What you will do: Within the listing below, filter for "index" and copy every matching line.
******
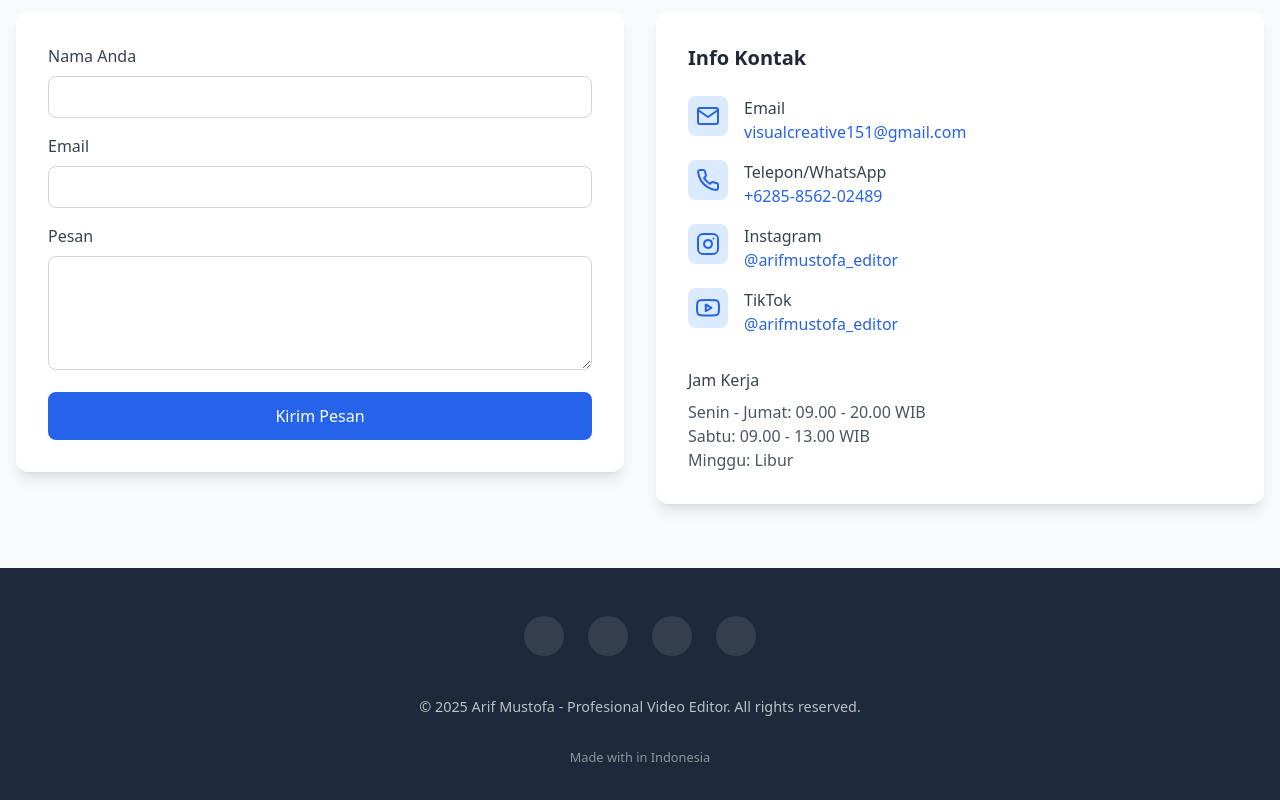
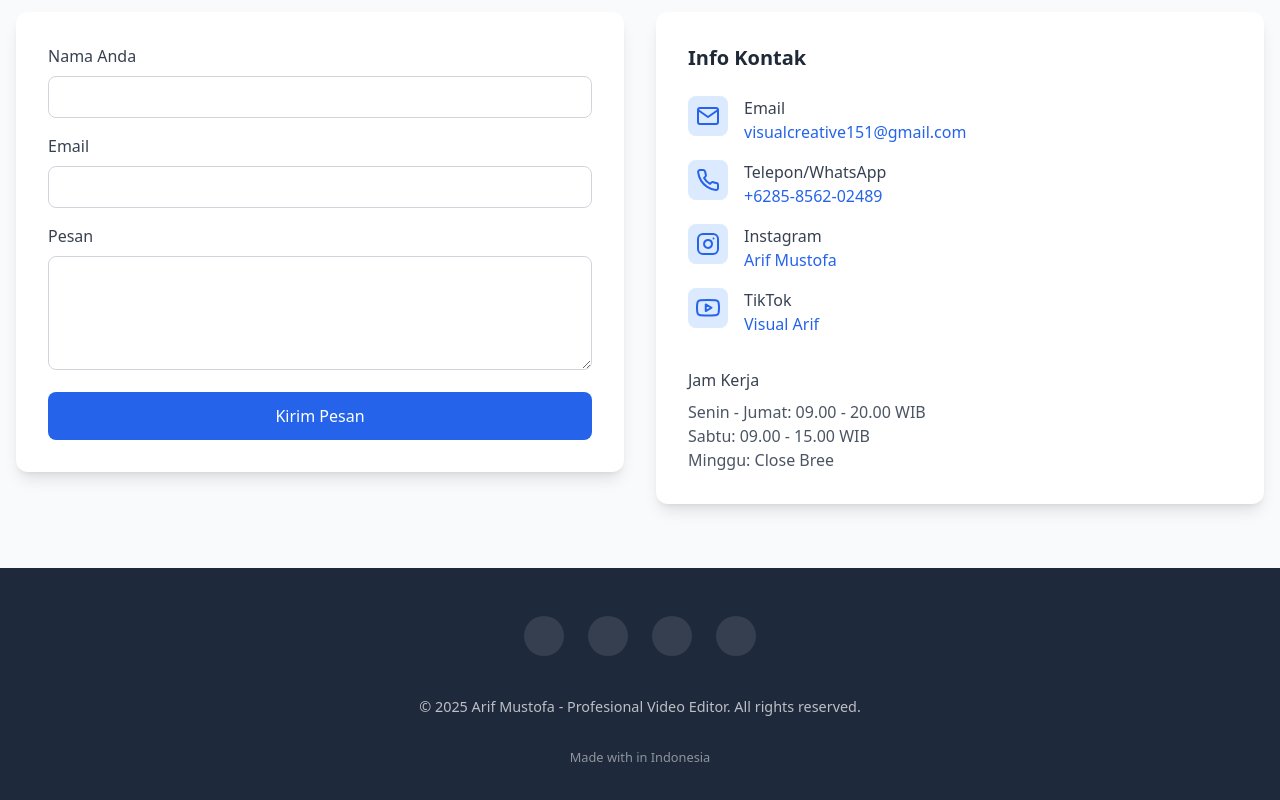
Before and after one commit to Visualarif151/Visual_Arif, a plain HTML site: page index.html in a window 1280 px wide. Shown: the part 2636-3436 px from the top of the page. Drawn offline with nearby package versions, Linux system fonts and the light colour scheme; files whose address does not match are found by name.

Commit message:
Update index.html

```diff
--- a/index.html
+++ b/index.html
@@ -346,7 +346,7 @@
                                 </div>
                                 <div>
                                     <h4 class="font-medium text-gray-700">Telepon/WhatsApp</h4>
-                                    <a href="https://wa.me/6281234567890" class="text-blue-600 hover:underline">+6285-8562-02489</a>
+                                    <a href="https://wa.me/6285856202489" class="text-blue-600 hover:underline">+6285-8562-02489</a>
                                 </div>
                             </div>
                             <div class="flex items-start">
@@ -355,7 +355,7 @@
                                 </div>
                                 <div>
                                     <h4 class="font-medium text-gray-700">Instagram</h4>
-                                    <a href="https://instagram.com/@arif_mustofaa_" target="_blank" class="text-blue-600 hover:underline">@arifmustofa_editor</a>
+                                    <a href="https://instagram.com/@arif_mustofaa_" target="_blank" class="text-blue-600 hover:underline">Arif Mustofa</a>
                                 </div>
                             </div>
                             <div class="flex items-start">
@@ -364,15 +364,15 @@
                                 </div>
                                 <div>
                                     <h4 class="font-medium text-gray-700">TikTok</h4>
-                                    <a href="https://tiktok.com/@freelancemuda" target="_blank" class="text-blue-600 hover:underline">@arifmustofa_editor</a>
+                                    <a href="https://tiktok.com/@freelancemuda" target="_blank" class="text-blue-600 hover:underline">Visual Arif</a>
                                 </div>
                             </div>
                         </div>
                         <div class="mt-8">
                             <h4 class="font-medium text-gray-700 mb-2">Jam Kerja</h4>
                             <p class="text-gray-600">Senin - Jumat: 09.00 - 20.00 WIB</p>
-                            <p class="text-gray-600">Sabtu: 09.00 - 13.00 WIB</p>
-                            <p class="text-gray-600">Minggu: Libur</p>
+                            <p class="text-gray-600">Sabtu: 09.00 - 15.00 WIB</p>
+                            <p class="text-gray-600">Minggu: Close Bree</p>
                         </div>
                     </div>
                 </div>
```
******
Result:
Before and after one commit to Visualarif151/Visual_Arif, a plain HTML site: page index.html in a window 1280 px wide. Shown: the part 2636-3436 px from the top of the page. Drawn offline with nearby package versions, Linux system fonts and the light colour scheme; files whose address does not match are found by name.
Update index.html
--- a/index.html
+++ b/index.html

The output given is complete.